[Stored dataset items]
§ §

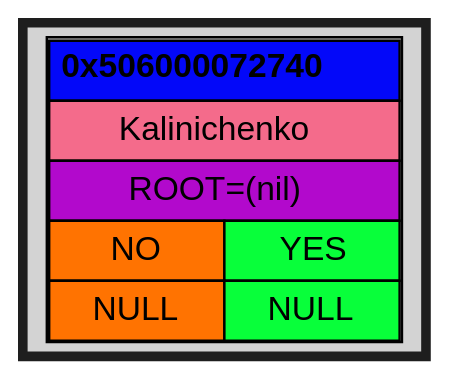
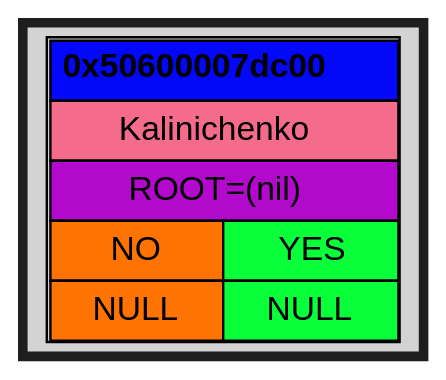
The diagram in DUMPS/DEBUG/graph.dot (Kabuto-Mainer/Akinator), drawn with Graphviz before and after one commit. The commit also changed 53 other files, not shown here.

```diff
--- a/DUMPS/DEBUG/graph.dot
+++ b/DUMPS/DEBUG/graph.dot
@@ -1,23 +1,23 @@
 digraph {
   rankdir=UD;
   bgcolor="#1e1e1e"
   splines=ortho;
   nodesep=0.4;
   ranksep=0.6;
   node [shape=plaintext, style=filled, fontname="Helvetica"];
   edge [arrowhead=vee, arrowsize=0.6, penwidth=1.2];
 
-block_0x506000072740 [label=<
+block_0x50600007dc00 [label=<
 <TABLE CELLSPACING="0" CELLPADDING="4">
-<TR><TD PORT="root" BGCOLOR="#0308f9ff" COLSPAN="2"><B>0x506000072740</B></TD></TR>
+<TR><TD PORT="root" BGCOLOR="#0308f9ff" COLSPAN="2"><B>0x50600007dc00</B></TD></TR>
 <TR><TD BGCOLOR="#f46b8bff" COLSPAN="2">Kalinichenko</TD></TR>
 <TR><TD BGCOLOR="#b209ccff" COLSPAN="2">ROOT=(nil)</TD></TR>
 <TR><TD BGCOLOR="#ff7301ff">NO</TD><TD BGCOLOR="#08ff3aff">YES</TD></TR>
 <TR>
 <TD PORT="left" BGCOLOR="#ff7301ff">NULL</TD>
 <TD PORT="right" BGCOLOR="#08ff3aff">NULL</TD>
 </TR>
 </TABLE> >];
 
 
 }
```
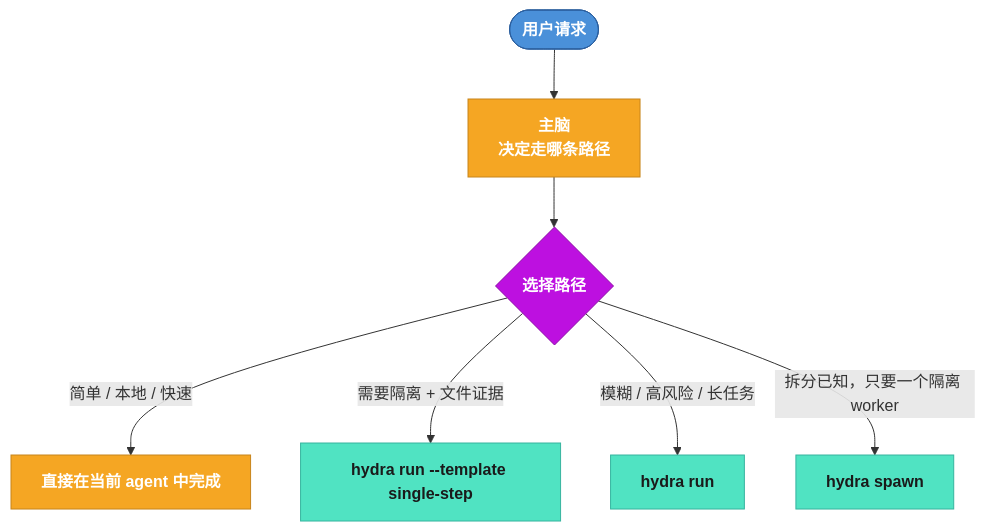
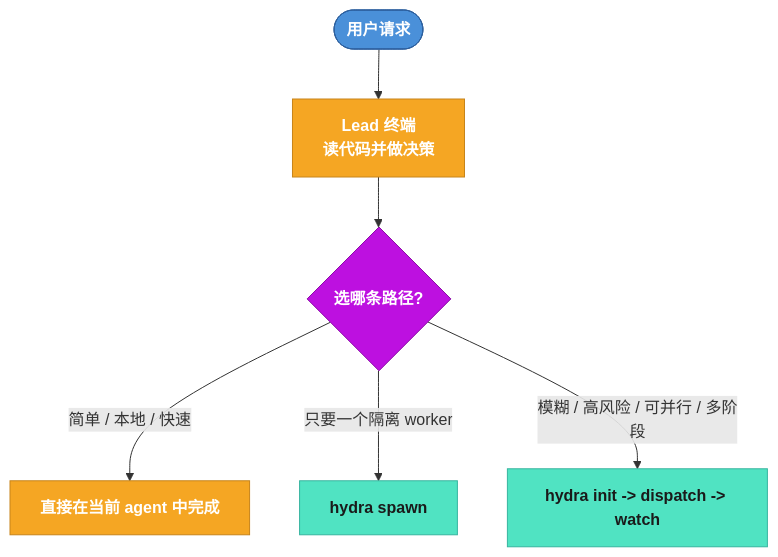
One commit to blueberrycongee/termcanvas changed the first of 4 diagrams in docs/hydra-panorama-flow-zh.md. Above: the diagram before and after it, drawn with Mermaid. The commit also changed other lines of this file and 7 other files, not shown here.

Commit message:
docs(hydra): align docs with lead-driven workflow

````diff
--- a/docs/hydra-panorama-flow-zh.md
+++ b/docs/hydra-panorama-flow-zh.md
@@ -5,14 +5,13 @@
 ```mermaid
 flowchart TD
     classDef user fill:#4a90d9,stroke:#2c5f9e,color:#fff,font-weight:bold
     classDef brain fill:#f5a623,stroke:#c7841a,color:#fff,font-weight:bold
     classDef hydra fill:#50e3c2,stroke:#36b49f,color:#1a1a1a,font-weight:bold
     classDef decision fill:#bd10e0,stroke:#8b0ca6,color:#fff,font-weight:bold
 
-    USER([用户请求]):::user --> BRAIN["主脑<br/>决定走哪条路径"]:::brain
-    BRAIN --> MODE{选择路径}:::decision
+    USER([用户请求]):::user --> LEAD["Lead 终端<br/>读代码并做决策"]:::brain
+    LEAD --> MODE{选哪条路径?}:::decision
     MODE -- "简单 / 本地 / 快速" --> DIRECT["直接在当前 agent 中完成"]:::brain
-    MODE -- "需要隔离 + 文件证据" --> SINGLE["hydra run --template single-step"]:::hydra
-    MODE -- "模糊 / 高风险 / 长任务" --> WF["hydra run"]:::hydra
-    MODE -- "拆分已知，只要一个隔离 worker" --> SPAWN["hydra spawn"]:::hydra
+    MODE -- "只要一个隔离 worker" --> SPAWN["hydra spawn"]:::hydra
+    MODE -- "模糊 / 高风险 / 可并行 / 多阶段" --> WF["hydra init -> dispatch -> watch"]:::hydra
 ```
````
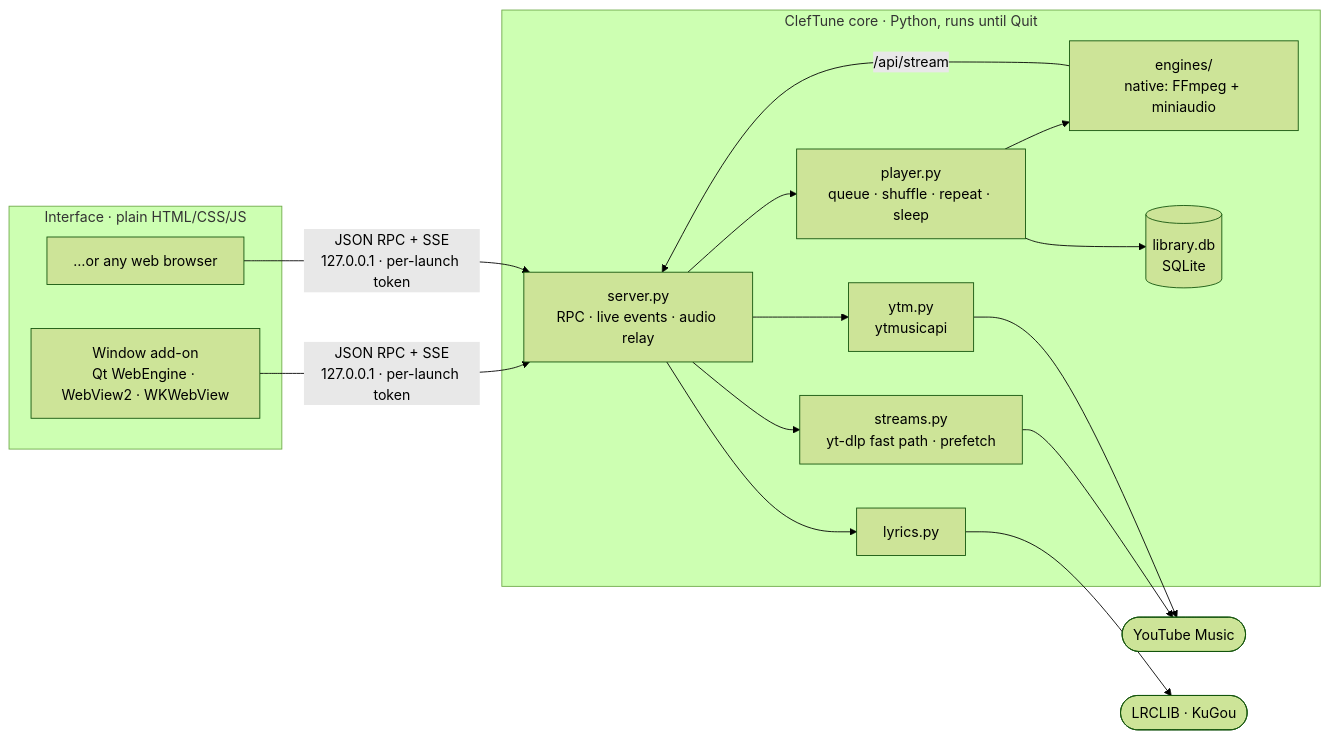
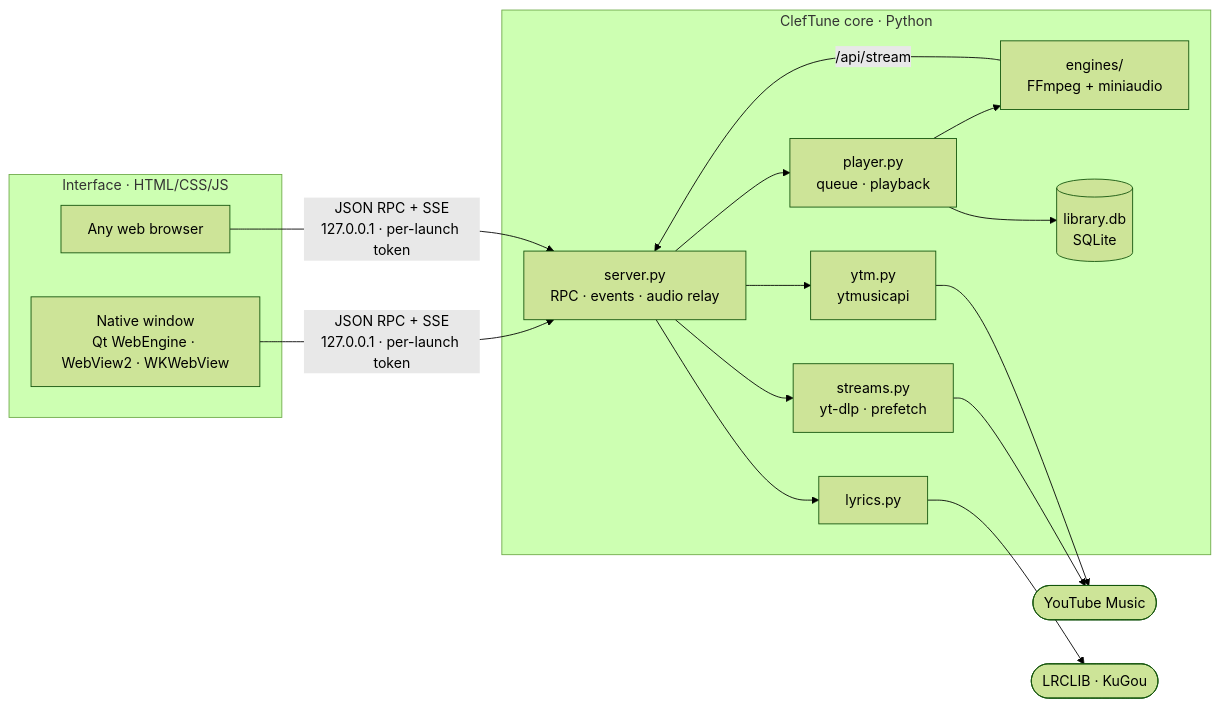
One commit to CleftuneStream/.github changed the diagram in profile/README.md. Above: the diagram before and after it, drawn with Mermaid (forest theme). The commit also changed other lines of this file, not shown here.

````diff
--- a/profile/README.md
+++ b/profile/README.md
@@ -145,26 +126,26 @@
 ```mermaid
 flowchart LR
-    subgraph UI["Interface · plain HTML/CSS/JS"]
-        W["Window add-on<br/>Qt WebEngine · WebView2 · WKWebView"]
-        B["…or any web browser"]
+    subgraph UI["Interface · HTML/CSS/JS"]
+        W["Native window<br/>Qt WebEngine · WebView2 · WKWebView"]
+        B["Any web browser"]
     end
-    subgraph Core["ClefTune core · Python, runs until Quit"]
-        S["server.py<br/>RPC · live events · audio relay"]
-        P["player.py<br/>queue · shuffle · repeat · sleep"]
-        E["engines/<br/>native: FFmpeg + miniaudio"]
-        R["streams.py<br/>yt-dlp fast path · prefetch"]
+    subgraph Core["ClefTune core · Python"]
+        S["server.py<br/>RPC · events · audio relay"]
+        P["player.py<br/>queue · playback"]
+        E["engines/<br/>FFmpeg + miniaudio"]
+        R["streams.py<br/>yt-dlp · prefetch"]
         Y["ytm.py<br/>ytmusicapi"]
         L["lyrics.py"]
         D[("library.db<br/>SQLite")]
     end
     YT(["YouTube Music"])
     LR(["LRCLIB · KuGou"])
 
     W & B -- "JSON RPC + SSE<br/>127.0.0.1 · per-launch token" --> S
     S --> P --> E
     E -- "/api/stream" --> S
     S --> R --> YT
     S --> Y --> YT
     S --> L --> LR
     P --> D
 ```
````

§ §

▶ **Task to complete**: Take every entry and repeat it verbatim, minus the pictures.

▶ **Your solution**:
The diagram in DUMPS/DEBUG/graph.dot (Kabuto-Mainer/Akinator), drawn with Graphviz before and after one commit. The commit also changed 53 other files, not shown here.

```diff
--- a/DUMPS/DEBUG/graph.dot
+++ b/DUMPS/DEBUG/graph.dot
@@ -1,23 +1,23 @@
 digraph {
   rankdir=UD;
   bgcolor="#1e1e1e"
   splines=ortho;
   nodesep=0.4;
   ranksep=0.6;
   node [shape=plaintext, style=filled, fontname="Helvetica"];
   edge [arrowhead=vee, arrowsize=0.6, penwidth=1.2];
 
-block_0x506000072740 [label=<
+block_0x50600007dc00 [label=<
 <TABLE CELLSPACING="0" CELLPADDING="4">
-<TR><TD PORT="root" BGCOLOR="#0308f9ff" COLSPAN="2"><B>0x506000072740</B></TD></TR>
+<TR><TD PORT="root" BGCOLOR="#0308f9ff" COLSPAN="2"><B>0x50600007dc00</B></TD></TR>
 <TR><TD BGCOLOR="#f46b8bff" COLSPAN="2">Kalinichenko</TD></TR>
 <TR><TD BGCOLOR="#b209ccff" COLSPAN="2">ROOT=(nil)</TD></TR>
 <TR><TD BGCOLOR="#ff7301ff">NO</TD><TD BGCOLOR="#08ff3aff">YES</TD></TR>
 <TR>
 <TD PORT="left" BGCOLOR="#ff7301ff">NULL</TD>
 <TD PORT="right" BGCOLOR="#08ff3aff">NULL</TD>
 </TR>
 </TABLE> >];
 
 
 }
```
One commit to blueberrycongee/termcanvas changed the first of 4 diagrams in docs/hydra-panorama-flow-zh.md. Above: the diagram before and after it, drawn with Mermaid. The commit also changed other lines of this file and 7 other files, not shown here.

Commit message:
docs(hydra): align docs with lead-driven workflow

````diff
--- a/docs/hydra-panorama-flow-zh.md
+++ b/docs/hydra-panorama-flow-zh.md
@@ -5,14 +5,13 @@
 ```mermaid
 flowchart TD
     classDef user fill:#4a90d9,stroke:#2c5f9e,color:#fff,font-weight:bold
     classDef brain fill:#f5a623,stroke:#c7841a,color:#fff,font-weight:bold
     classDef hydra fill:#50e3c2,stroke:#36b49f,color:#1a1a1a,font-weight:bold
     classDef decision fill:#bd10e0,stroke:#8b0ca6,color:#fff,font-weight:bold
 
-    USER([用户请求]):::user --> BRAIN["主脑<br/>决定走哪条路径"]:::brain
-    BRAIN --> MODE{选择路径}:::decision
+    USER([用户请求]):::user --> LEAD["Lead 终端<br/>读代码并做决策"]:::brain
+    LEAD --> MODE{选哪条路径?}:::decision
     MODE -- "简单 / 本地 / 快速" --> DIRECT["直接在当前 agent 中完成"]:::brain
-    MODE -- "需要隔离 + 文件证据" --> SINGLE["hydra run --template single-step"]:::hydra
-    MODE -- "模糊 / 高风险 / 长任务" --> WF["hydra run"]:::hydra
-    MODE -- "拆分已知，只要一个隔离 worker" --> SPAWN["hydra spawn"]:::hydra
+    MODE -- "只要一个隔离 worker" --> SPAWN["hydra spawn"]:::hydra
+    MODE -- "模糊 / 高风险 / 可并行 / 多阶段" --> WF["hydra init -> dispatch -> watch"]:::hydra
 ```
````
One commit to CleftuneStream/.github changed the diagram in profile/README.md. Above: the diagram before and after it, drawn with Mermaid (forest theme). The commit also changed other lines of this file, not shown here.

````diff
--- a/profile/README.md
+++ b/profile/README.md
@@ -145,26 +126,26 @@
 ```mermaid
 flowchart LR
-    subgraph UI["Interface · plain HTML/CSS/JS"]
-        W["Window add-on<br/>Qt WebEngine · WebView2 · WKWebView"]
-        B["…or any web browser"]
+    subgraph UI["Interface · HTML/CSS/JS"]
+        W["Native window<br/>Qt WebEngine · WebView2 · WKWebView"]
+        B["Any web browser"]
     end
-    subgraph Core["ClefTune core · Python, runs until Quit"]
-        S["server.py<br/>RPC · live events · audio relay"]
-        P["player.py<br/>queue · shuffle · repeat · sleep"]
-        E["engines/<br/>native: FFmpeg + miniaudio"]
-        R["streams.py<br/>yt-dlp fast path · prefetch"]
+    subgraph Core["ClefTune core · Python"]
+        S["server.py<br/>RPC · events · audio relay"]
+        P["player.py<br/>queue · playback"]
+        E["engines/<br/>FFmpeg + miniaudio"]
+        R["streams.py<br/>yt-dlp · prefetch"]
         Y["ytm.py<br/>ytmusicapi"]
         L["lyrics.py"]
         D[("library.db<br/>SQLite")]
     end
     YT(["YouTube Music"])
     LR(["LRCLIB · KuGou"])
 
     W & B -- "JSON RPC + SSE<br/>127.0.0.1 · per-launch token" --> S
     S --> P --> E
     E -- "/api/stream" --> S
     S --> R --> YT
     S --> Y --> YT
     S --> L --> LR
     P --> D
 ```
````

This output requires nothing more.